Ob. Disclaimer: I am not a trained theatre (or music) critic; I am, however, a regular theatre and music audience member. I’ve been attending live theatre and concerts in Los Angeles since 1972; I’ve been writing up my thoughts on theatre (and the shows I see) since 2004. I do not have theatre training (I’m a computer security specialist), but have learned a lot about theatre over my many years of attending theatre and talking to talented professionals. I pay for all my tickets unless otherwise noted. I am not compensated by anyone for doing these writeups in any way, shape, or form. I currently subscribe at 5 Star Theatricals (FB), the Hollywood Pantages (FB), Actors Co-op (FB), and the Ahmanson Theatre (FB). Through my theatre attendance I have made friends with cast, crew, and producers, but I do strive to not let those relationships color my writing (with one exception: when writing up children’s production, I focus on the positive — one gains nothing except bad karma by raking a child over the coals). I believe in telling you about the shows I see to help you form your opinion; it is up to you to determine the weight you give my writeups.
Next weekend is very busy: Dear Even Hansen at the Ahmanson Theatre (FB) and A Bronx Tale at the Hollywood Pantages (FB), as well as A Day Out With Thomas at Orange Empire Railway Museum (OERM) (FB). The third weekend of November brings Beyond Jacobs Ladder from Jewish Woman’s Theatre (FB) at our synagogue on Saturday, and Finks at Rogue Machine Theatre (FB) on Sunday. Thanksgiving weekend has Steambath at the Odyssey Theatre Ensemble (FB) on Saturday and Remembering Boyle Heights at Casa 0101 (FB) in Boyle Heights on Sunday. December starts with the Annual Computer Security Applications Conference (ACSAC), followed by a hold for the Canadian Brass at the Saroya [the venue formerly known as the Valley Performing Arts Center (VPAC)] (FB). Then we may travel up to the Bay Area for Tuck Everlasting at TheatreWorks Silicon Valley (FB) (although that is starting to look less likely).
January is much more open, especially after the postponement of Bat Out of Hell at the Ahmanson Theatre (FB). Right now, all there is is a Nefesh Mountain concert at Temple Judea and a hold for the Colburn Orchestra at the Saroya [nee the Valley Performing Arts Center (VPAC)] (FB) but the rest of the month is currently open (as few shows run in January due to complicated rehearsals over the holidays). We’ll keep our eyes open. February starts with the Cantor’s Concert at Temple Ahavat Shalom (FB), Hello Dolly at the Hollywood Pantages (FB), and Anna Karenena at Actors Co-op (FB). There’s also a HOLD for 1776 at the Saroya [nee the Valley Performing Arts Center (VPAC)] (FB), and Lizzie at the Chance Theatre, but much of February is also open.

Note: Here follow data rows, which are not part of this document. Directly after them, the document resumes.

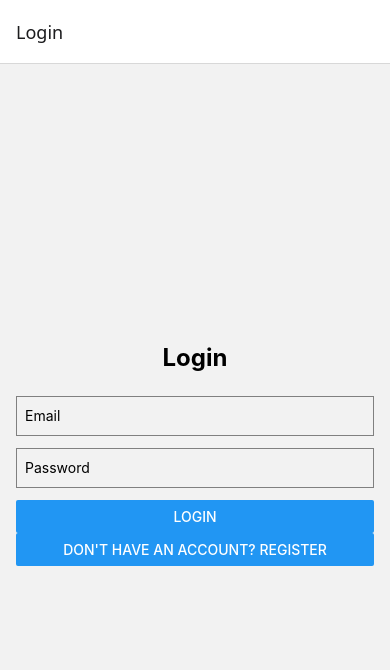
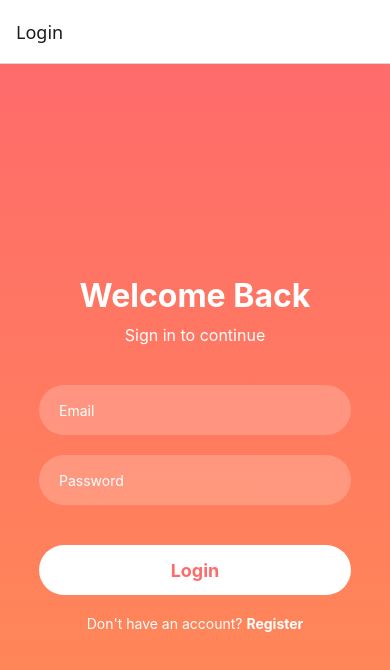
Before and after one commit to haidar180202/frontend-tinder, a React Native app: screen /Login in a window 390 px wide. Shown: the top 670 px of the page. Built offline with nearby package versions, Linux system fonts and the light colour scheme.

Commit message:
feat: Modernize Login and Register screens UI

```diff
--- a/src/screens/LoginScreen.tsx
+++ b/src/screens/LoginScreen.tsx
@@ -1,6 +1,7 @@
 import React, { useState } from 'react';
-import { View, Text, TextInput, Button, StyleSheet, Alert } from 'react-native';
+import { View, Text, TextInput, StyleSheet, Alert, TouchableOpacity, KeyboardAvoidingView, Platform } from 'react-native';
 import { StackNavigationProp } from '@react-navigation/stack';
+import { LinearGradient } from 'expo-linear-gradient';
 import { loginUser } from '../services/api';
 import AsyncStorage from '@react-native-async-storage/async-storage';
 
@@ -24,21 +25,31 @@ const LoginScreen: React.FC<Props> = ({ navigation }) => {
   const [password, setPassword] = useState('');
 
   const handleLogin = async () => {
+    if (!email || !password) {
+      Alert.alert('Error', 'Please fill in all fields.');
+      return;
+    }
     try {
       const response = await loginUser({ email, password });
       await AsyncStorage.setItem('userToken', response.access_token);
-      navigation.replace('Main'); // Gunakan replace agar pengguna tidak bisa kembali ke layar login
+      navigation.replace('Main');
     } catch (error) {
       Alert.alert('Login Failed', 'Invalid email or password.');
     }
   };
 
   return (
-    <View style={styles.container}>
-      <Text style={styles.title}>Login</Text>
+    <LinearGradient colors={['#FF6B6B', '#FF8E53']} style={styles.container}>
+      <KeyboardAvoidingView
+        behavior={Platform.OS === 'ios' ? 'padding' : 'height'}
+        style={styles.keyboardView}
+      >
+        <Text style={styles.title}>Welcome Back</Text>
+        <Text style={styles.subtitle}>Sign in to continue</Text>
         <TextInput
           style={styles.input}
           placeholder="Email"
+          placeholderTextColor="#FFF"
           value={email}
           onChangeText={setEmail}
           keyboardType="email-address"
@@ -47,16 +58,19 @@ const LoginScreen: React.FC<Props> = ({ navigation }) => {
         <TextInput
           style={styles.input}
           placeholder="Password"
+          placeholderTextColor="#FFF"
           value={password}
           onChangeText={setPassword}
           secureTextEntry
         />
-      <Button title="Login" onPress={handleLogin} />
-      <Button
-        title="Don't have an account? Register"
-        onPress={() => navigation.navigate('Register')}
-      />
-    </View>
+        <TouchableOpacity style={styles.loginButton} onPress={handleLogin}>
+          <Text style={styles.loginButtonText}>Login</Text>
+        </TouchableOpacity>
+        <TouchableOpacity onPress={() => navigation.navigate('Register')}>
+          <Text style={styles.registerText}>Don't have an account? <Text style={styles.registerLink}>Register</Text></Text>
+        </TouchableOpacity>
+      </KeyboardAvoidingView>
+    </LinearGradient>
   );
 };
 
@@ -64,20 +78,52 @@ const styles = StyleSheet.create({
   container: {
     flex: 1,
     justifyContent: 'center',
-    padding: 16,
+    alignItems: 'center',
+  },
+  keyboardView: {
+    width: '80%',
+    alignItems: 'center',
   },
   title: {
-    fontSize: 24,
+    fontSize: 32,
     fontWeight: 'bold',
-    textAlign: 'center',
-    marginBottom: 24,
+    color: '#FFF',
+    marginBottom: 10,
+  },
+  subtitle: {
+    fontSize: 16,
+    color: '#FFF',
+    marginBottom: 40,
   },
   input: {
-    height: 40,
-    borderColor: 'gray',
-    borderWidth: 1,
-    marginBottom: 12,
-    paddingHorizontal: 8,
+    width: '100%',
+    height: 50,
+    backgroundColor: 'rgba(255, 255, 255, 0.2)',
+    borderRadius: 25,
+    paddingHorizontal: 20,
+    color: '#FFF',
+    marginBottom: 20,
+  },
+  loginButton: {
+    width: '100%',
+    height: 50,
+    backgroundColor: '#FFF',
+    borderRadius: 25,
+    justifyContent: 'center',
+    alignItems: 'center',
+    marginTop: 20,
+  },
+  loginButtonText: {
+    fontSize: 18,
+    fontWeight: 'bold',
+    color: '#FF6B6B',
+  },
+  registerText: {
+    color: '#FFF',
+    marginTop: 20,
+  },
+  registerLink: {
+    fontWeight: 'bold',
   },
 });
 
--- a/src/screens/RegisterScreen.tsx
+++ b/src/screens/RegisterScreen.tsx
@@ -1,6 +1,7 @@
 import React, { useState } from 'react';
-import { View, Text, TextInput, Button, StyleSheet, Alert } from 'react-native';
+import { View, Text, TextInput, StyleSheet, Alert, TouchableOpacity, KeyboardAvoidingView, Platform } from 'react-native';
 import { StackNavigationProp } from '@react-navigation/stack';
+import { LinearGradient } from 'expo-linear-gradient';
 import { registerUser } from '../services/api';
 
 type RootStackParamList = {
@@ -23,6 +24,10 @@ const RegisterScreen: React.FC<Props> = ({ navigation }) => {
   const [password, setPassword] = useState('');
 
   const handleRegister = async () => {
+    if (!name || !email || !password) {
+      Alert.alert('Error', 'Please fill in all fields.');
+      return;
+    }
     try {
       await registerUser({ name, email, password });
       Alert.alert('Success', 'Registration successful! Please login.');
@@ -33,11 +38,17 @@ const RegisterScreen: React.FC<Props> = ({ navigation }) => {
   };
 
   return (
-    <View style={styles.container}>
-      <Text style={styles.title}>Register</Text>
+    <LinearGradient colors={['#FF8E53', '#FF6B6B']} style={styles.container}>
+      <KeyboardAvoidingView
+        behavior={Platform.OS === 'ios' ? 'padding' : 'height'}
+        style={styles.keyboardView}
+      >
+        <Text style={styles.title}>Create Account</Text>
+        <Text style={styles.subtitle}>Join our community</Text>
         <TextInput
           style={styles.input}
           placeholder="Name"
+          placeholderTextColor="#FFF"
           value={name}
           onChangeText={setName}
           autoCapitalize="words"
@@ -45,6 +56,7 @@ const RegisterScreen: React.FC<Props> = ({ navigation }) => {
         <TextInput
           style={styles.input}
           placeholder="Email"
+          placeholderTextColor="#FFF"
           value={email}
           onChangeText={setEmail}
           keyboardType="email-address"
@@ -53,16 +65,19 @@ const RegisterScreen: React.FC<Props> = ({ navigation }) => {
         <TextInput
           style={styles.input}
           placeholder="Password"
+          placeholderTextColor="#FFF"
           value={password}
           onChangeText={setPassword}
           secureTextEntry
         />
-      <Button title="Register" onPress={handleRegister} />
-      <Button
-        title="Already have an account? Login"
-        onPress={() => navigation.navigate('Login')}
-      />
-    </View>
+        <TouchableOpacity style={styles.registerButton} onPress={handleRegister}>
+          <Text style={styles.registerButtonText}>Register</Text>
+        </TouchableOpacity>
+        <TouchableOpacity onPress={() => navigation.navigate('Login')}>
+          <Text style={styles.loginText}>Already have an account? <Text style={styles.loginLink}>Login</Text></Text>
+        </TouchableOpacity>
+      </KeyboardAvoidingView>
+    </LinearGradient>
   );
 };
 
@@ -70,20 +85,52 @@ const styles = StyleSheet.create({
   container: {
     flex: 1,
     justifyContent: 'center',
-    padding: 16,
+    alignItems: 'center',
+  },
+  keyboardView: {
+    width: '80%',
+    alignItems: 'center',
   },
   title: {
-    fontSize: 24,
+    fontSize: 32,
     fontWeight: 'bold',
-    textAlign: 'center',
-    marginBottom: 24,
+    color: '#FFF',
+    marginBottom: 10,
+  },
+  subtitle: {
+    fontSize: 16,
+    color: '#FFF',
+    marginBottom: 40,
   },
   input: {
-    height: 40,
-    borderColor: 'gray',
-    borderWidth: 1,
-    marginBottom: 12,
-    paddingHorizontal: 8,
+    width: '100%',
+    height: 50,
+    backgroundColor: 'rgba(255, 255, 255, 0.2)',
+    borderRadius: 25,
+    paddingHorizontal: 20,
+    color: '#FFF',
+    marginBottom: 20,
+  },
+  registerButton: {
+    width: '100%',
+    height: 50,
+    backgroundColor: '#FFF',
+    borderRadius: 25,
+    justifyContent: 'center',
+    alignItems: 'center',
+    marginTop: 20,
+  },
+  registerButtonText: {
+    fontSize: 18,
+    fontWeight: 'bold',
+    color: '#FF8E53',
+  },
+  loginText: {
+    color: '#FFF',
+    marginTop: 20,
+  },
+  loginLink: {
+    fontWeight: 'bold',
   },
 });
 
```
Lines whose indentation alone changed are shown as unchanged.
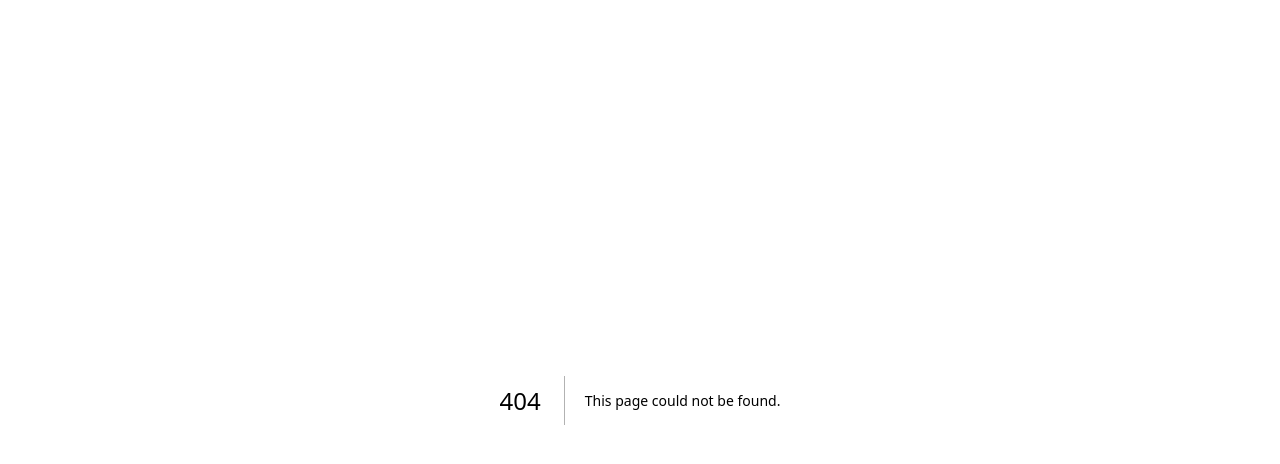
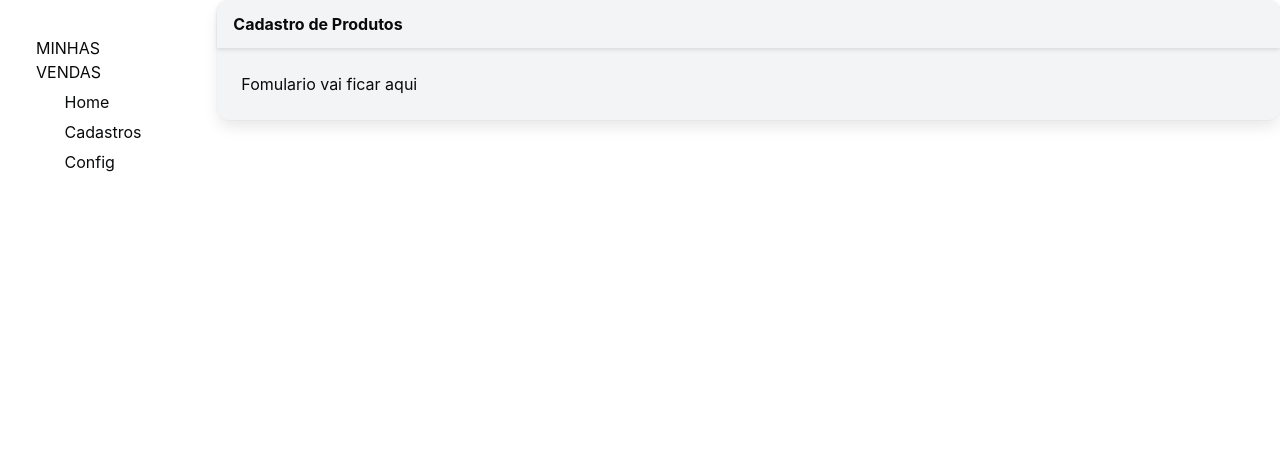
Before and after one commit to GabrielLimaSC/AppVendas, a Next.js app: page /cadastros/produtos in a window 1280 px wide. Before the commit this address had no page. Shown: the top 464 px of the page. Built offline with nearby package versions, Linux system fonts and the light colour scheme.

Commit message:
Criando cadastro de produtos

```diff
--- /dev/null
+++ b/src/app/cadastros/produtos/page.tsx
@@ -0,0 +1,3 @@
+import { CadastroProdutos } from "../../components";
+
+export default CadastroProdutos;
--- a/src/app/components/index.ts
+++ b/src/app/components/index.ts
@@ -1,2 +1,3 @@
 export { Layout } from './layout'
 export { Menu } from './layout/menu'
+export { CadastroProdutos } from './produtos'
--- a/src/app/components/layout/index.tsx
+++ b/src/app/components/layout/index.tsx
@@ -1,6 +1,11 @@
 import { Menu } from './menu';
 
-export const Layout: React.FC = () => {
+interface LayoutProps {
+    titulo?: string;
+    children?: React.ReactNode;
+}
+
+export const Layout: React.FC<LayoutProps> = ({ titulo, children }) => {
     return (
         <div className="app">
             <section className="main-content columns is-fullheight">
@@ -10,12 +15,12 @@ export const Layout: React.FC = () => {
                     <div className="card has-background-light has-text-black">
                         <div className="card-header">
                             <p className="card-header-title has-text-black">
-                                cadastro
+                                { titulo }
                             </p>
                         </div>
                         <div className="card-content">
                             <div className="content">
-                                conteudo
+                                { children }
 
                             </div>
                         </div>
--- /dev/null
+++ b/src/app/components/produtos/cadastro/index.tsx
@@ -0,0 +1,9 @@
+import { Layout } from '../../layout'
+
+export const CadastroProdutos: React.FC = () => {
+    return (
+        <Layout titulo="Cadastro de Produtos">
+            Fomulario vai ficar aqui
+        </Layout>
+    );
+}
--- /dev/null
+++ b/src/app/components/produtos/index.ts
@@ -0,0 +1 @@
+export { CadastroProdutos } from './cadastro'
```
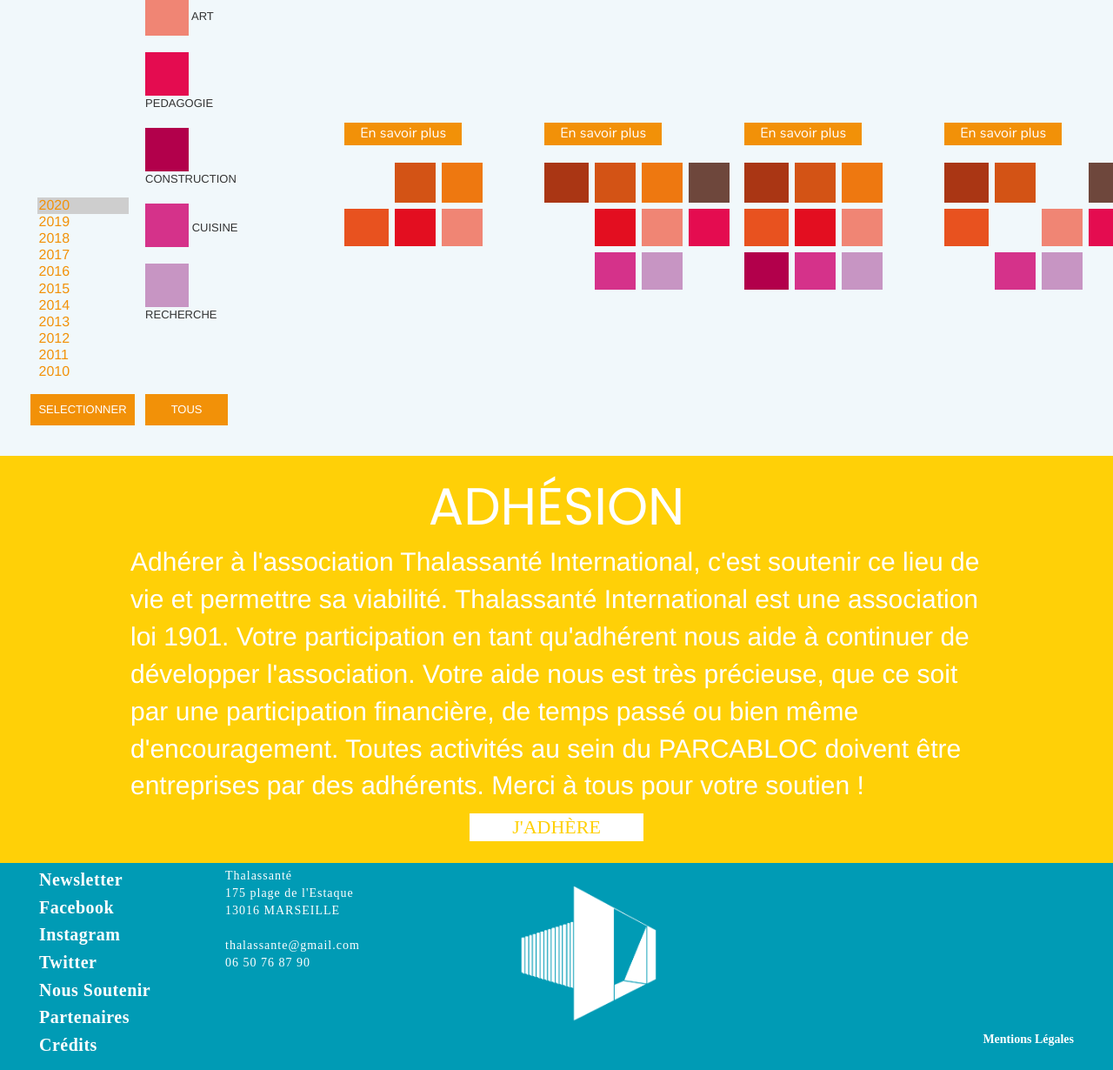
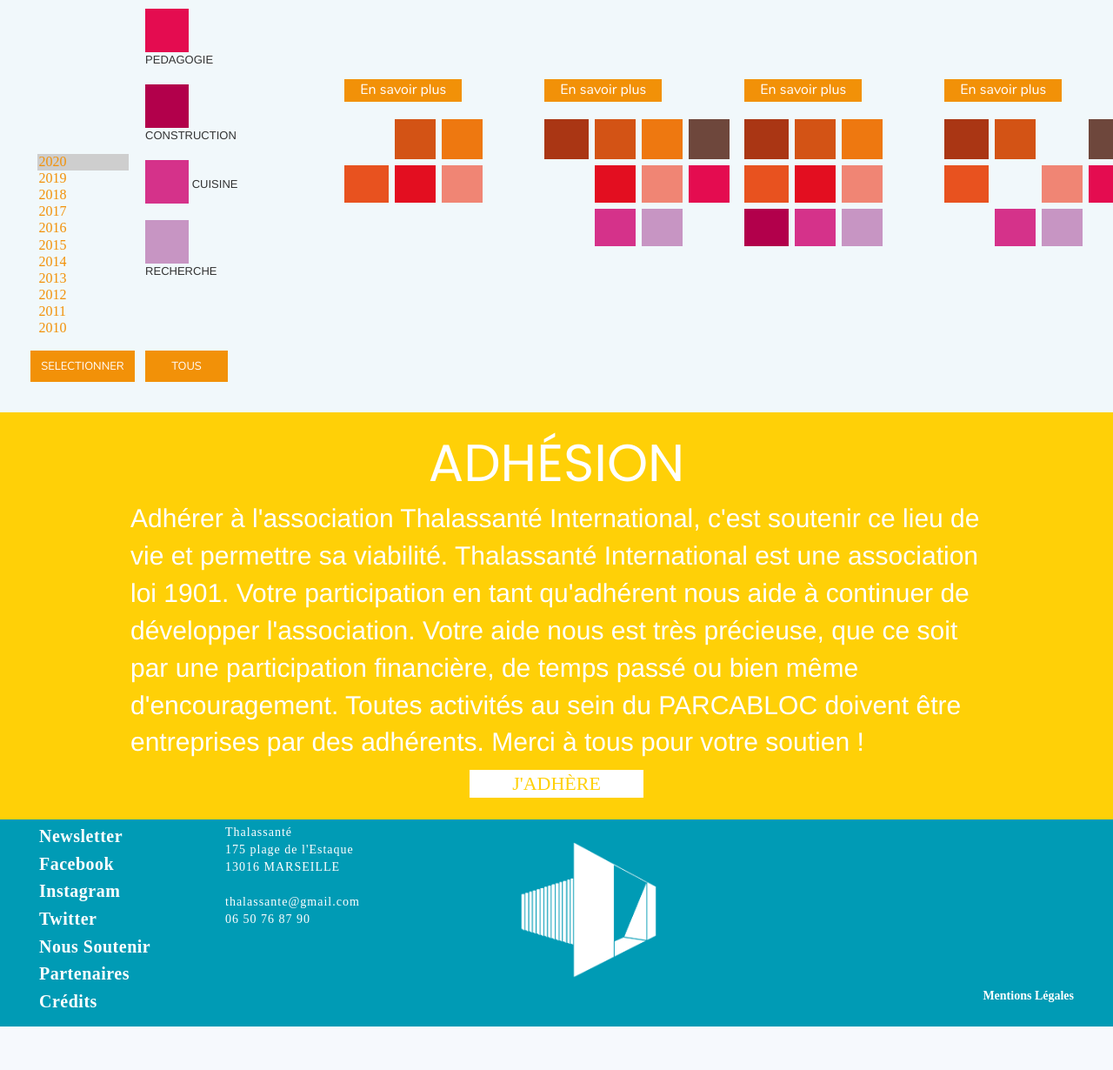
Before and after one commit to mohamed-hadjadji/thalassante, a PHP site: page / in a window 1280 px wide; the page is wider, and only the part inside the window is pictured. Shown: the part 3535-4765 px from the top of that part at 87% size. After the commit the page ends 4715 px from the top of that part, so only its background shows below. Run offline with PHP 8.4, Linux system fonts and the light colour scheme; data comes from the database, SQL or seed files in the repository; some libraries are stand-ins or nearby versions; some web fonts are replaced.

Commit message:
style responsive

```diff
--- a/css/activite-tel.css
+++ b/css/activite-tel.css
@@ -21,12 +21,18 @@
 	font-family: 'Nunito-Regular', arial;
 	margin-bottom: 100px;
 }
+@font-face {
+
+    src: url('../fonts/poppins/Poppins-Bold.ttf');
+
+}
 
 .pre-act h1{
 	font-size: 40px;
 	text-align: center;
-	margin-bottom:60px;
+	margin-bottom:30px;
 	padding-top: 5%;
+	font-family: 'Poppins';
 }
 #para-act{
 	display: flex;
@@ -56,9 +62,14 @@
     justify-content: space-around;
 
 }
+.oc-section-date-activite
+{
+  align-self: center;
+
+}
 #year{
 	background-color: #F1F8FB;
-	height: 304px;
+	height: 180px;
 }
 #year::-webkit-scrollbar-thumb{
 	background-color: #F29108;
@@ -68,25 +79,21 @@
 	width: 10px;
 
 }
+@font-face {
+  src: url('../fonts/nunito/Nunito-Light.ttf');
+  font-family: 'Nunito-Light';
+}
 #year option{
+	font-family: 'Nunito-Light';
 	color:#F29108;
-	font-size: 16px;
+	font-size: 20px;
 
 }
-#option{
-	color: white;
-	font-size: 16px;
-	background-color: #F29108;
-	border-color: #F29108;
-	width: 70px;
-	height: 30px;
-	margin-top: 15px;
 
-}
 .bo-coul{
 	display: flex;
 	justify-content: space-around;
-	margin-bottom: 100px;
+	margin-bottom: 30px;
 }
 #but-cont{
 
@@ -95,13 +102,7 @@
 	padding: 20px;
 	border: 0;
 }
-.tous{
-	color: white;
-    font-size: 13px;
-    border-color: #F29108;
-    height: 36px;
-    width: 70px;
-}
+
 #activ{
 	display: flex;
 	flex-direction: column;
@@ -114,7 +115,7 @@
 	width: 200px;
 	margin: 16px;
 	margin-bottom: 30%;
-	font-family: 'Nunito-Regular', arial;
+
 }
 .oc-img-get_act-momo{
 	width: 140px;
@@ -123,15 +124,25 @@
 .titac{
 	color: #F29108;
 	padding-top: 15px;
-	width: 95%;
+	width: 100%;
 
 }
+@font-face {
+  src: url('../fonts/nunito/Nunito-Black.ttf');
+  font-family: 'Nunito-Black';
+}
 .titre{
-	font-size: 18px;
+	font-family: 'Nunito-Black';
+	font-size: 16px;
+}
+@font-face {
+  src: url('../fonts/nunito/Nunito-Regular.ttf');
+  font-family: 'Nunito-Regular';
 }
 .text{
-	font-size: 13px;
-	 height: 300px;
+	font-family: 'Nunito-Regular';
+	font-size: 12px;
+	height: 250px;
 }
 
 #fich a{
@@ -141,12 +152,18 @@
    padding: 3px;
 }
 .bo-sav{
-color: white;
-    font-size: 13px;
+    color: white;
+    font-size: 14px;
+    font-family: 'Nunito-Regular';
     background-color: #F29108;
-    border-color: #F29108;
-    width: 111px;
+    border: 0;
+    width: 110px;
     height: 26px;
+}
+
+#fich-act{
+    width: 600px;
+    height: 700px;
 }
 #tabact{
     width: 150px;
@@ -161,7 +178,24 @@
 	border-right: 4px solid #F1F8FB;
 	width: 25%;
 }
-
+#option{
+	color: white;
+	font-size: 15px;
+	background-color: #F29108;
+	border: 0;
+	width: 130px;
+	height: 30px;
+	margin-top: 15px;
+	font-family: 'Nunito-Regular';
+}
+.tous{
+	font-family: 'Nunito-Regular';
+	color: white;
+    font-size: 15px;
+    border: 0;
+    height: 36px;
+    width: 70px;
+}
 .custom-select
 {
 	border: 0;
--- a/css/activite.css
+++ b/css/activite.css
@@ -17,7 +17,7 @@
 }
 .imgact
 {
-	width: 220px;
+
 }
 .oc-section-date-activite
 {
--- a/css/style.css
+++ b/css/style.css
@@ -26,7 +26,7 @@
 .pre-act h1{
 	font-size: 60px;
 	text-align: center;
-	margin-bottom:100px;
+	margin-bottom:50px;
 	padding-top: 2%;
   font-family: 'Poppins';
 
@@ -60,6 +60,11 @@
     justify-content: space-around;
     margin: 35px;
 }
+.oc-section-date-activite
+{
+  align-self: flex-end;
+
+}
 #year{
 	background-color: #F1F8FB;
 	height: 230px;
@@ -72,20 +77,21 @@
 	width: 10px;
 
 }
+@font-face {
+  src: url('../fonts/nunito/Nunito-Light.ttf');
+  font-family: 'Nunito-Light';
+}
 #year option{
+  font-family: 'Nunito-Light';
 	color:#F29108;
 	font-size: 16px;
 
 }
-#option{
-	color: white;
-	font-size: 13px;
-  border: 0;
-	background-color: #F29108;
-	width: 120px;
-	height: 36px;
+@font-face {
+  src: url('../fonts/nunito/Nunito-Black.ttf');
+  font-family: 'Nunito-Black';
+}
 
-}
 .bo-coul{
 	width: 270px;
     font-size: 13px;
@@ -108,10 +114,7 @@
 
 
 }
-@font-face {
-  src: url('../fonts/nunito/Nunito-Black.ttf');
-  font-family: 'Nunito-Black';
-}
+
 .titre{
   font-family: 'Nunito-Black';
 	font-size: 18px;
@@ -133,13 +136,21 @@
    padding: 3px;
 }
 .bo-sav{
-color: white;
+  color: white;
   font-size: 16px;
   font-family: 'Nunito-Regular';
     background-color: #F29108;
     border: 0;
     width: 135px;
     height: 26px;
+}
+.ui-widget-content, .ui-front, .ui-resizable{
+  width: 950px;
+
+}
+#fich-act{
+    width: 900px;
+    height: 900px;
 }
 #tabact{
 	width: 330px;
@@ -160,8 +171,18 @@
 	width: 50px;
   height: 50px;
 }
+#option{
+  font-family: 'Nunito-Regular';
+  color: white;
+  font-size: 13px;
+  border: 0;
+  background-color: #F29108;
+  width: 120px;
+  height: 36px;
+
+}
 .tous{
-
+	  font-family: 'Nunito-Regular';
 	  color: white;
     font-size: 13px;
     border: 0;
```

As always, I’m keeping my eyes open for interesting productions mentioned on sites such as Better-Lemons, Musicals in LA, @ This Stage, Footlights, as well as productions I see on Goldstar, LA Stage Tix, Plays411 or that are sent to me by publicists or the venues themselves. Note: Lastly, want to know how to attend lots of live stuff affordably? Take a look at my post on How to attend Live Theatre on a Budget.